14 Aug 2010 7:00 AM
Children wearing Halloween costumes poured into the racecourse on Friday the 13th to put the whammy on triskaidekaphobia. Meanwhile, the topic of uniforms was discussed from one end of the grandstand to the other.
On Thursday, NYRA told the white caps that they’re no longer permitted to wear decorative pins on their red vests. No ban on pins was reported for members of TOBA, Jockey Club, TRA or the NTWA. In addition, free admission is granted to wearers of 16 different pins.
The members of industry organizations consider the pin a part of their uniform. But Kimberly Justus, who’s in charge of guest services, says the uniform of white caps is limited to a red vest, white collared shirt, black bow tie and black pants. Decorum, in this case, has caused controversy.
“When a person sees a white cap, I want a solid uniform look,” Justus said. “They’re junking up their uniforms,” she said of the pins that they wore. A guy manning a section in the grandstand wore more pins than Petreaus wears medals.
Pins or no pins, Justus is justified in demanding the white caps dress presentably. In recent years, the get-ups that some had assembled weren’t suitable for meeting the public. Even after the no-pin edict, a few white caps are wearing their collars unbuttoned, clip-on bow ties dangling from one end, with the tails of their shirts sticking out.
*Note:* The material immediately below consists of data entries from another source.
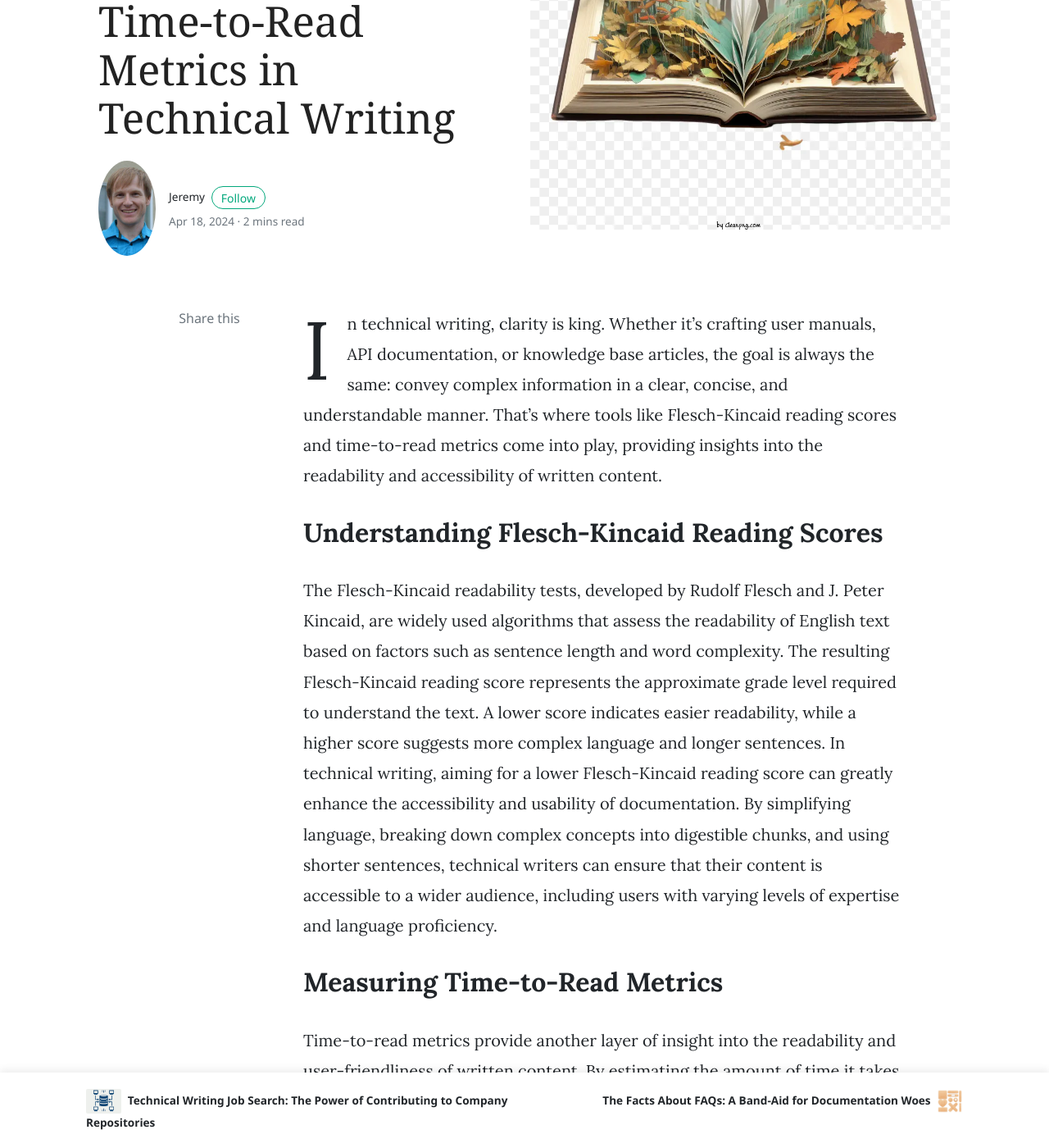
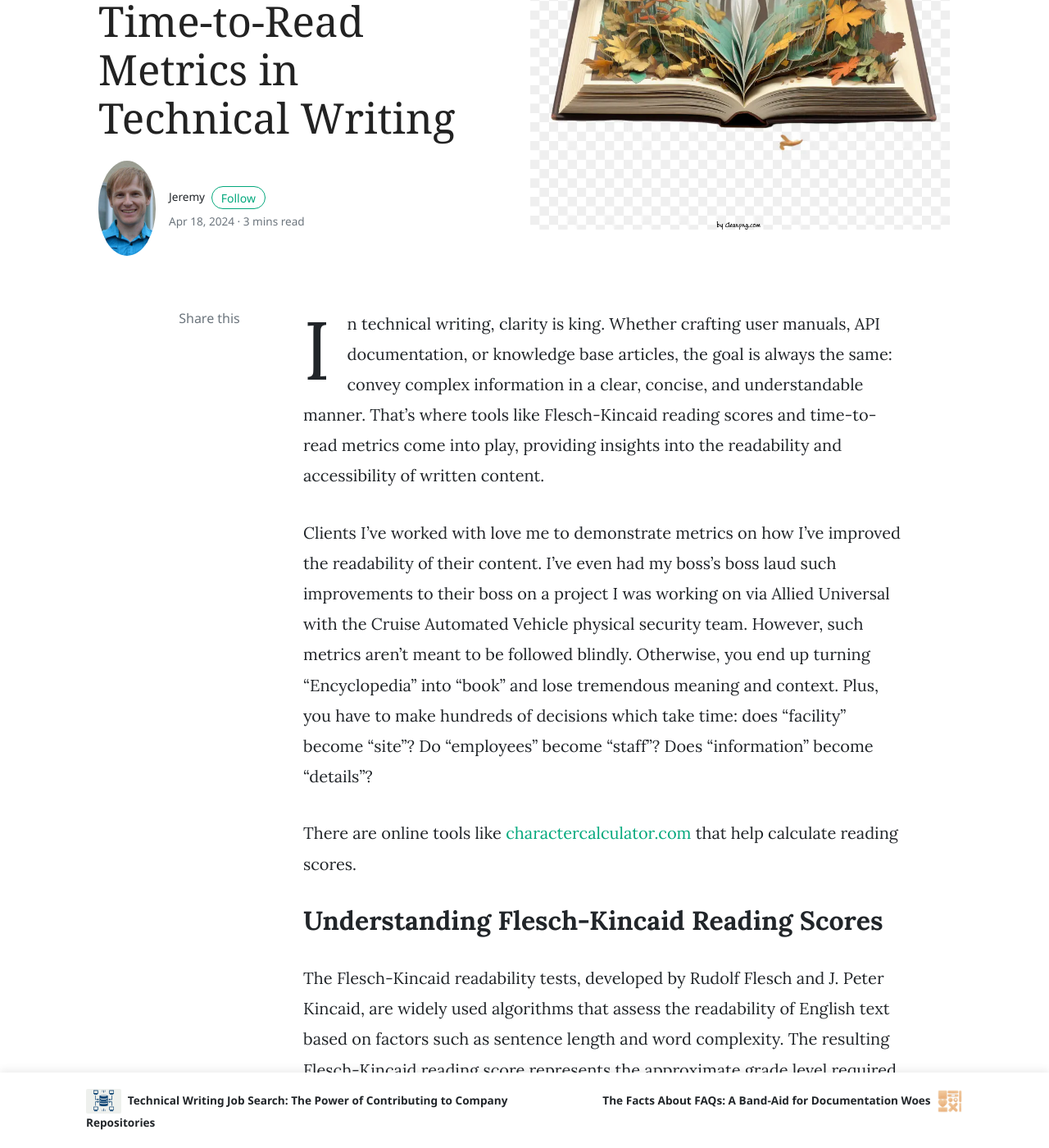
Before and after one commit to stumblefiend/jeremy.pugh, a Jekyll site: the page built from _posts/2024-04-18-reading-scores.md, in a window 1280 px wide and 1400 px high, scrolled down 405 px. Shown: the whole window at 82% size. Built offline with Jekyll 4.4.1, drawn with Linux system fonts in a browser that asks for light colours; nearby versions of some CDN libraries; comment, search, counter and statistics services are not loaded; some of the changed text lies outside the part shown.

Commit message:
Update 2024-04-18-reading-scores.md

```diff
--- a/_posts/2024-04-18-reading-scores.md
+++ b/_posts/2024-04-18-reading-scores.md
@@ -7,7 +7,11 @@ image: assets/images/transparent-open-book.webp
 tags: [featured]
 ---
 
-In technical writing, clarity is king. Whether it's crafting user manuals, API documentation, or knowledge base articles, the goal is always the same: convey complex information in a clear, concise, and understandable manner. That's where tools like Flesch-Kincaid reading scores and time-to-read metrics come into play, providing insights into the readability and accessibility of written content.
+In technical writing, clarity is king. Whether crafting user manuals, API documentation, or knowledge base articles, the goal is always the same: convey complex information in a clear, concise, and understandable manner. That's where tools like Flesch-Kincaid reading scores and time-to-read metrics come into play, providing insights into the readability and accessibility of written content.
+
+Clients I've worked with love me to demonstrate metrics on how I've improved the readability of their content. I've even had my boss's boss laud such improvements to their boss on a project I was working on via Allied Universal with the Cruise Automated Vehicle physical security team. However, such metrics aren't meant to be followed blindly. Otherwise, you end up turning "Encyclopedia" into "book" and lose tremendous meaning and context. Plus, you have to make hundreds of decisions which take time: does "facility" become "site"? Do "employees" become "staff"? Does "information" become "details"?
+
+There are online tools like [charactercalculator.com](https://charactercalculator.com/flesch-reading-ease/) that help calculate reading scores.
 
 ## Understanding Flesch-Kincaid Reading Scores
 
@@ -17,9 +21,7 @@ In technical writing, aiming for a lower Flesch-Kincaid reading score can greatl
 ## Measuring Time-to-Read Metrics
 
 Time-to-read metrics provide another layer of insight into the readability and user-friendliness of written content. By estimating the amount of time it takes for an average reader to consume a piece of text, these metrics offer a tangible indication of content complexity and readability. A shorter time-to-read suggests that the content is concise, well-structured, and easy to digest, while a longer time-to-read may indicate dense, convoluted, or overly verbose writing.
-In the fast-paced world of technology, where users are often pressed for time and attention spans are limited, optimizing time-to-read is crucial for engaging and retaining readers. Technical writers can use this metric to identify areas where content may be overly verbose or complex, allowing them to streamline and simplify the writing to improve user comprehension and retention.
-
-## The Impact on User Experience
+In the fast-paced world of technology, where users are often pressed for time and attention spans are limited, optimizing time-to-read is crucial for engaging and retaining readers. Technical writers can use this metric to identify areas where content may be overly verbose or complex, allowing them to streamline and simplify the writing to improve user comprehension and retention. It's a good idea to set a time-to-read threshold for your documentation so you know when to question when the content may be too large and complex and require review.
 
 Ultimately, the goal of technical writing is to enhance the user experience by providing clear, concise, and easily understandable documentation. By leveraging tools like Flesch-Kincaid reading scores and time-to-read metrics, technical writers can optimize their content for maximum clarity and accessibility, ensuring that users can quickly find the information they need and understand it with minimal effort.
 In a world where information overload is a constant challenge, readability and user-friendliness are more important than ever. By prioritizing clarity and accessibility in their documentation, technical writers can empower users to make the most of technology, drive adoption and satisfaction, and ultimately contribute to the success of the products and services they support.
```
“The pins gave me a connection to my customers that I’m going to miss,” countered a distraught employee of many years. “If I’m not wearing my pins, how are people going to know to give me one?” she asked. Unresolved is the question of whether or not the pink breast cancer ribbons that employees were given to wear are permitted. One fan from Troy, NY said, “The pins are a way for them to express themselves. I thought that’s okay in America.”
As usual, several speakers at the morning’s Hall of Fame induction ceremony expressed themselves a little longer than necessary. The Racing Museum team did its typical first-rate job at making the event a must-attend. But if you ask what the program’s highlight was, the answer would be Jill Baffert’s pink halter top.
Husband Bob displayed genuine appreciation for his recent election. Each time he appears on behalf of the sport, he arrives with a breath of fresh air. Randy Romero got the biggest hand – a standing ovation, in fact. Only four of the speakers shed tears or became choked up.
Friday’s sixth and seventh races illustrated why turf racing is popular. The Shug McGaughey-trained Air Support, a son of Smart Strike, won a 1-1/16 mile maiden race by a nose at 3-1. Then Interactif, conditioned by the meet’s leading trainer Todd Pletcher, took the $150,000 Gr.2 National Museum of Racing and Hall of Fame Stakes by a slimmer margin.
Two Hall of Fame trainers won races. McGaughey and D.Wayne Lukas met runners they trained in the winner’s circle.
Vic Zast has attended at least one day of racing at Saratoga in each of the last 47 years. He is the author of the award winning book, “The History and Art of 25 Travers.”